Ex-officio Leanne Reynolds
ADMINISTRATIVE TEAM Leanne Reynolds Head of School Todd Herauf, Ed.D. Associate Head of School for Academics Deborah Harper Associate Head of School for Advancement Paul Mayhew Associate Head of School for Operations Dawn Hanson, Ph.D. Head of Preschool Amy Womack Head of Lower School Connor Cook, Ed.D. Head of Middle School Brian Mahabee Director of Innovation & Technology Kristin Poe Director of Admission Meghan Blanton Director of Marketing and Communications
ACCREDITATION ISAS, ACTABS, Praesidium

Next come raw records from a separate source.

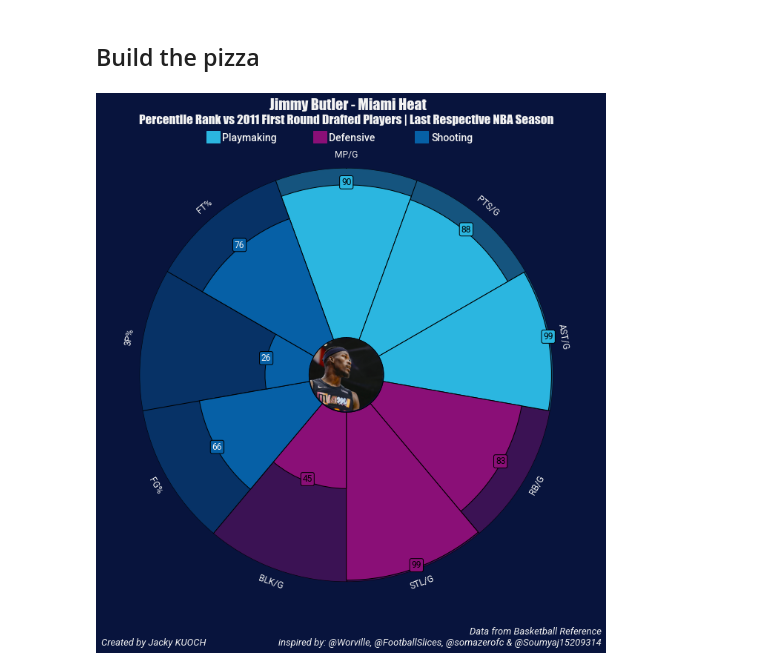
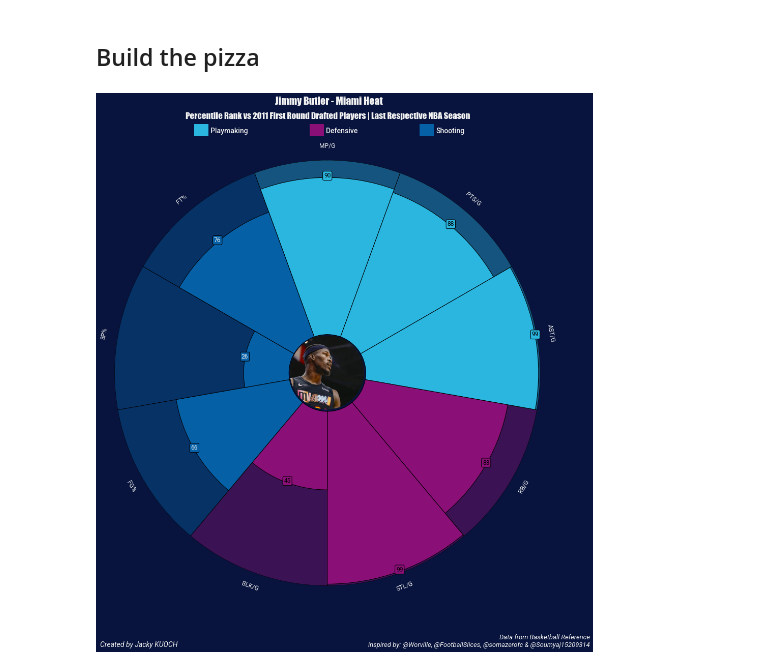
Before and after one commit to JackyKch/JimmyButler, a Jupyter notebook: coding/lastnbaseason_pizza_plot.ipynb, the cells around one changed output. Cells and saved outputs as stored; diff of their text form; code cells hidden in the pictures.

Commit message:
Plot with better quality

```diff
--- a/coding/lastnbaseason_pizza_plot.ipynb
+++ b/coding/lastnbaseason_pizza_plot.ipynb
@@ -118,7 +118,7 @@ baker = PyPizza(
 # plot pizza
 fig, ax = baker.make_pizza(
     values,                          # list of values
-    figsize=(10, 10.5),                # adjust the figsize according to your need
+    figsize=(15, 15.5),                # adjust the figsize according to your need
     color_blank_space="same",        # use the same color to fill blank space
     slice_colors=slice_colors,       # color for individual slices
     value_colors=text_colors,        # color for the value-text
@@ -150,39 +150,40 @@ fig.text(0.515, 0.95,"Percentile Rank vs 2011 First Round Drafted Players | Last
 # add credits
 CREDIT_1 = "Data from Basketball Reference"
 CREDIT_2 = "inspired by: @Worville, @FootballSlices, @somazerofc & @Soumyaj15209314"
 
 fig.text(
     0.99, 0.02, f"{CREDIT_1}\n{CREDIT_2}", size=13,
     fontproperties=font_italic.prop, color="#F2F2F2",
     ha="right")
 
-fig.text(0.25, 0.02, "Created by Jacky KUOCH", size=13, fontproperties=font_italic.prop, color="#F2F2F2",ha="right")
+fig.text(0.24, 0.02, "Created by Jacky KUOCH", size=14, fontproperties=font_italic.prop, color="#F2F2F2",ha="right")
 
 # add text
-fig.text(0.28, 0.92, "Playmaking", size=14, fontproperties=font_bold.prop, color="#F2F2F2")
-fig.text(0.48, 0.92, "Defensive", size=14, fontproperties=font_bold.prop, color="#F2F2F2")
-fig.text(0.672, 0.92, "Shooting", size=14, fontproperties=font_bold.prop, color="#F2F2F2")
+fig.text(0.30, 0.925, "Playmaking", size=14, fontproperties=font_bold.prop, color="#F2F2F2")
+fig.text(0.51, 0.925, "Defensive", size=14, fontproperties=font_bold.prop, color="#F2F2F2")
+fig.text(0.71, 0.925, "Shooting", size=14, fontproperties=font_bold.prop, color="#F2F2F2")
 
 # add rectangles
 fig.patches.extend([
     plt.Rectangle(
-        (0.25, 0.917), 0.025, 0.021, fill=True, color="#2bb6e0",
+        (0.27, 0.92), 0.025, 0.021, fill=True, color="#2bb6e0",
         transform=fig.transFigure, figure=fig
     ),
     plt.Rectangle(
-        (0.45, 0.917), 0.025, 0.021, fill=True, color="#8A0F77",
+        (0.48, 0.92), 0.025, 0.021, fill=True, color="#8A0F77",
         transform=fig.transFigure, figure=fig
     ),
     plt.Rectangle(
-        (0.64, 0.917), 0.025, 0.021, fill=True, color="#0660A6",
+        (0.68, 0.92), 0.025, 0.021, fill=True, color="#0660A6",
         transform=fig.transFigure, figure=fig
     ),
 ])
 
 # add image
 ax_image = add_image(butler_cropped, fig, left=0.439, bottom=0.438, width=0.145, height=0.130)
 
 
-plt.show()
+#plt.show()
+plt.savefig("../assets/butler_nba_pizzaplot.jpg", dpi=1000, bbox_inches='tight')
 # %% [output]
-[figure, old version]
+[figure, new version]
```
Also changed, not shown: 2 other files.
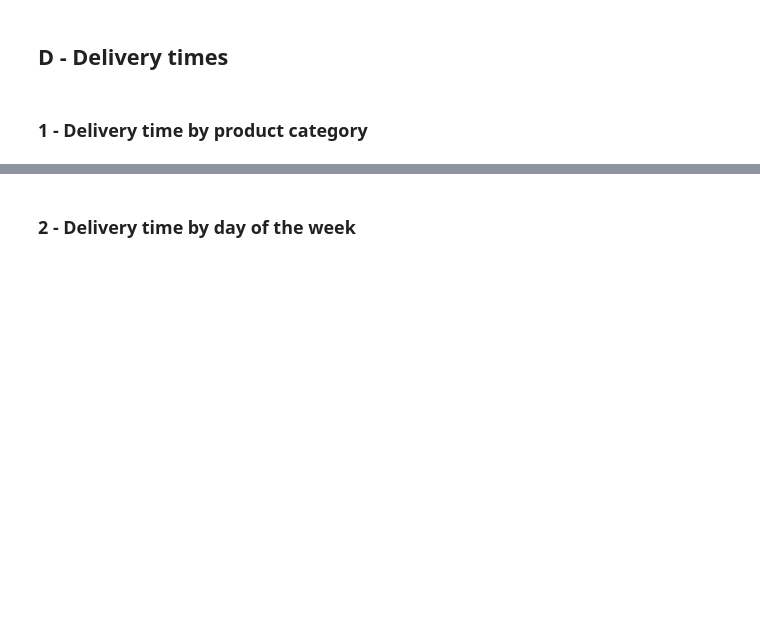
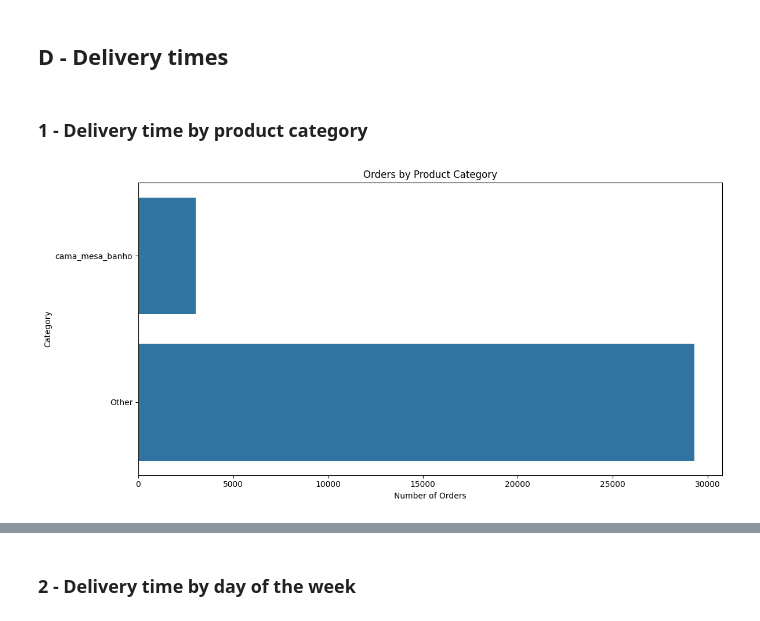
Before and after one commit to Jaddevvv/Head-of-Data-101-course, a Jupyter notebook: notebooks/hod-olist-analysis.ipynb, the cells around one changed output, grey strips where cells are left out. Cells and saved outputs as stored; diff of their text form; code cells hidden in the pictures; blank space fills up the shorter version.

```diff
--- a/notebooks/hod-olist-analysis.ipynb
+++ b/notebooks/hod-olist-analysis.ipynb
@@ -534,12 +534,26 @@ plt.show()
 # %%
 # Start by counting the orders by product category, and create an 'Other section' for product categories that have the lowest amount of orders
 
 # Count the occurrences of each product category
-'your code here'
+category_counts = df_products['product_category_name'].value_counts()
+
 
 # Only keep the product category that are above a certain threshold, put the others in a "Other' category
 threshold = 3000
-'your code here'
+major_categories = category_counts[category_counts >= threshold]
+other_count = category_counts[category_counts < threshold].sum()
+
+final_counts = pd.concat([major_categories, pd.Series({'Other': other_count})])
+
+plt.figure(figsize=(12, 6))
+sns.barplot(x=final_counts.values, y=final_counts.index)
+plt.title('Orders by Product Category')
+plt.xlabel('Number of Orders')
+plt.ylabel('Category')
+plt.tight_layout()
+plt.show()
+# %% [output]
+[figure, added]
 # %%
 # Create a boxplot visualization that shows the delivery time by product category
 
```
Also changed, not shown: parts of 12 cells of this notebook, 1 other file.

PUBLICATIONS Managing Editor: Meghan Blanton Writers: Meghan Blanton, Melanie Hightower, Cherise Luter, Michelle Morris Photographers: Donna Donnell, Jan Edwards, Cherise Luter, David Shutts, Paul Swen, ROBS faculty and staff Designer: C2-Studios, Inc.
Paige Martin ’85 Director of Development Chris Baltazar Director of Safety and Security
We have made every effort to ensure the accuracy of the information contained in the magazine. If we have made an inadvertent error, please accept our apologies. You may contact Director of Marketing & Communications Meghan Blanton at email@example.com regarding ROBS publications. SUMMER 2020
River Oaks Baptist School 2300 Willowick Houston, Texas 77027 713.623.6938 www.robs.org
be the example
Ambitious academics rooted in abiding Christian values WATERCOLOR TREE Alight with playful color, the watercolor tree represents the beautiful potential and possibility-filled expanse of a child’s life. ACADEMIC PATH Deliberately engineered, research-based, and comprehensive, the School’s thoughtful academic curriculum builds upon itself from grade-tograde, laying a self-reinforcing foundation for students to be ambitious, courageous, resourceful thinkers. FRUIT BUDS Growing naturally from the academic path, the fruit buds represent the practice-based, immersive character curriculum that permeates every lesson and action at ROBS. The nine fruit buds known as the Fruit of the Spirit nourish children’s lives well beyond their time at ROBS. STYLIZED TREE Fastening together the academic path and the fruit buds, the stylized tree presents a child’s journey through ROBS—the way ROBS guides students toward shaping life direction, forming connections, and preparing them for all that comes next. LAYERED IMAGERY Layering the artistry of the watercolor tree with the technological imagery of the stylized tree signifies the School’s commitment to Science, Technology, Engineering, the Arts, and Math—each a priority in our ongoing curricular enhancements and our new master campus plan.